There was no Internet, but a friend recommended an organization called SEPTA- Special Education Parent Teacher Association.With trepidation I went to the first meeting. Lo and behold, I knew quite a few of the moms. I now knew I was not alone, making this new life a lot easier.

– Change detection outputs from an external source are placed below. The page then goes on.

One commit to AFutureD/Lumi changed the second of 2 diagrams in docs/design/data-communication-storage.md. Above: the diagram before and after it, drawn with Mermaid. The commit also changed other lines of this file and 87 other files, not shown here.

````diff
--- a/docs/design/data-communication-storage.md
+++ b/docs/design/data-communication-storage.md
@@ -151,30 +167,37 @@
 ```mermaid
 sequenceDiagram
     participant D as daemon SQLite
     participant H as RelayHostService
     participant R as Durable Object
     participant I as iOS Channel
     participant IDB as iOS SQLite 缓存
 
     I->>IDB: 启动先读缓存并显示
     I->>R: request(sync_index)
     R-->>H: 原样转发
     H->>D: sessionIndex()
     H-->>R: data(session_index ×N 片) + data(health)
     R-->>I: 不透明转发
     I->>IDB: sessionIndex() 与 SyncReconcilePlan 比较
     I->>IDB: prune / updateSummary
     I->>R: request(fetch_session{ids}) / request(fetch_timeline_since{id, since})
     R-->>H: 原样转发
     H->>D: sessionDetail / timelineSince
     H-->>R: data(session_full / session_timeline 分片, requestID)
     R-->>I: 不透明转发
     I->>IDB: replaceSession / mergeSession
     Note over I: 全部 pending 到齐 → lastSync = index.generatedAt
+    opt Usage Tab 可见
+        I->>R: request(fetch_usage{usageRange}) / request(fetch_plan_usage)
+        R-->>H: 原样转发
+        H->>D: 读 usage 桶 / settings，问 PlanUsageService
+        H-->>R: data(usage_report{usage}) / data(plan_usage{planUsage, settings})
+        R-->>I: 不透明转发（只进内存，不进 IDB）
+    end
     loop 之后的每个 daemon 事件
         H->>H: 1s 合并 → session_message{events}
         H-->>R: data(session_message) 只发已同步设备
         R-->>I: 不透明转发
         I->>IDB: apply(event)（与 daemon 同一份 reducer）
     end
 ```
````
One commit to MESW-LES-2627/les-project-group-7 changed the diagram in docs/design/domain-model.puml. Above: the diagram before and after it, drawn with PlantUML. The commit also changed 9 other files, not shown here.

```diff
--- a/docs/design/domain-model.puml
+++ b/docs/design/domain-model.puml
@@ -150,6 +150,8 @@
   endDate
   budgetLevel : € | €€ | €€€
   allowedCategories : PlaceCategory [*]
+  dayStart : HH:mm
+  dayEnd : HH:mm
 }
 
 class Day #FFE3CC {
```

Ned received services all throughout his school years. I decided to hold him back in kindergarten even though he was a July birthday. He was in a self-contained kindergarten for the first year in a different school building. The following year he started fresh in kindergarten with the most fabulous teacher. Ned acclimated quite well to school. As he got older he was “labeled” learning disabled. I did a tremendous amount of research, became a Parent Member for Annual Reviews and upon getting divorced, went for my Master’s in Special Education. At the same time the computer was just beginning to evolve and I took to it like glue, as did Ned. He benefited with visual learning, as receptive and expressive language skills were always difficult for him. He scored in the 18th percentile in written expression at his last Triennial.

One of the most useful tools we found was Inspirations, a software program that helped Ned to comprehend, organize his thoughts, and most of all, study for an exam. This program, his testing modifications (which he continues to use in college) and learning how to advocate for himself allowed Ned to graduate high school in the top 50 of his class.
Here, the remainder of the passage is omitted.